*DATA FOR ANALYSIS:*
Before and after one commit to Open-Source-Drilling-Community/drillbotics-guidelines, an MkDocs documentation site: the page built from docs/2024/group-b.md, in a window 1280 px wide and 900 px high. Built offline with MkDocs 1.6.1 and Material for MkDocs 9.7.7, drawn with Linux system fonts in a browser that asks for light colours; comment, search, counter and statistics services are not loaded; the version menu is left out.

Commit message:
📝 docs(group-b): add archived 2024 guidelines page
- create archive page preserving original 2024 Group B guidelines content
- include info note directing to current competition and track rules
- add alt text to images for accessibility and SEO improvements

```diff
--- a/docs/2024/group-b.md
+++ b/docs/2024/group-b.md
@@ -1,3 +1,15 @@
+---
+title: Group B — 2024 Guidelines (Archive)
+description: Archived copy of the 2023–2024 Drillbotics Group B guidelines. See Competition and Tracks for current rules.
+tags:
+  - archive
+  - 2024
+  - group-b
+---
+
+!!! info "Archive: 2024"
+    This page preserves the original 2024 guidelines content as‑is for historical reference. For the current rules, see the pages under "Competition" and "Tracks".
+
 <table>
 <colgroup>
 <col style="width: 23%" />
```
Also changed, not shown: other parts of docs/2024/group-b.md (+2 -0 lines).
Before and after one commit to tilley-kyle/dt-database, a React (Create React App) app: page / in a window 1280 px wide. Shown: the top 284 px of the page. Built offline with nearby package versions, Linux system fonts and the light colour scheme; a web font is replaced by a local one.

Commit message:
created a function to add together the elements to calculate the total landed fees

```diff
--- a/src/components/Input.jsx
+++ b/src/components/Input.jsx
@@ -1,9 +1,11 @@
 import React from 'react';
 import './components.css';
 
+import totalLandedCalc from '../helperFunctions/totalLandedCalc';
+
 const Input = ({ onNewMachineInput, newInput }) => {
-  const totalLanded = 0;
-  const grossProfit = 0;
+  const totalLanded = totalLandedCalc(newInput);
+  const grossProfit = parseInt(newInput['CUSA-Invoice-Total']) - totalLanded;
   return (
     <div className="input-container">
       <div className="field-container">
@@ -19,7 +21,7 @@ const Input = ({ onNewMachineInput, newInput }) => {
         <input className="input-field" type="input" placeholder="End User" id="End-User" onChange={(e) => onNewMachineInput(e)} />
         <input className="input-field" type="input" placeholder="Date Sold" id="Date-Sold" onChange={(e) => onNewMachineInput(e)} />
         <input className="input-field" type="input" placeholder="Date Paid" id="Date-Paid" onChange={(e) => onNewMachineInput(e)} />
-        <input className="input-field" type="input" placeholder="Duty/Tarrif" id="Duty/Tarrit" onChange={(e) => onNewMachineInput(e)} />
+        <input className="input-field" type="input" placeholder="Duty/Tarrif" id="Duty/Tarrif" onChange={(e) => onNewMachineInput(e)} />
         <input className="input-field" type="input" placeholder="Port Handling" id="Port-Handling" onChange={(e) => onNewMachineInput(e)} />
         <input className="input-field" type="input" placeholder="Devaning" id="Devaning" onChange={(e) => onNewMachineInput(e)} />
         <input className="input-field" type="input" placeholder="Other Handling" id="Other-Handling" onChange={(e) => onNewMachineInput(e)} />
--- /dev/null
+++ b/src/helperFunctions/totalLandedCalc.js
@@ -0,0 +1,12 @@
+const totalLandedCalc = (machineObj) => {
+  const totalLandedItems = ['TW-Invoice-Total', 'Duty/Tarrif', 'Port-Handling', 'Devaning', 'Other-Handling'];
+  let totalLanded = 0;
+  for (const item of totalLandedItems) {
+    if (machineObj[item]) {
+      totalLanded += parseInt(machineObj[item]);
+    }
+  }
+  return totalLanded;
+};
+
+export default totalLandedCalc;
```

*WHAT YOU HAVE TO DO:* If a line in the material above contains "newInput", show that line.

*TASK ANSWER:*
 const Input = ({ onNewMachineInput, newInput }) => {
+  const totalLanded = totalLandedCalc(newInput);
+  const grossProfit = parseInt(newInput['CUSA-Invoice-Total']) - totalLanded;
@@ -19,7 +21,7 @@ const Input = ({ onNewMachineInput, newInput }) => {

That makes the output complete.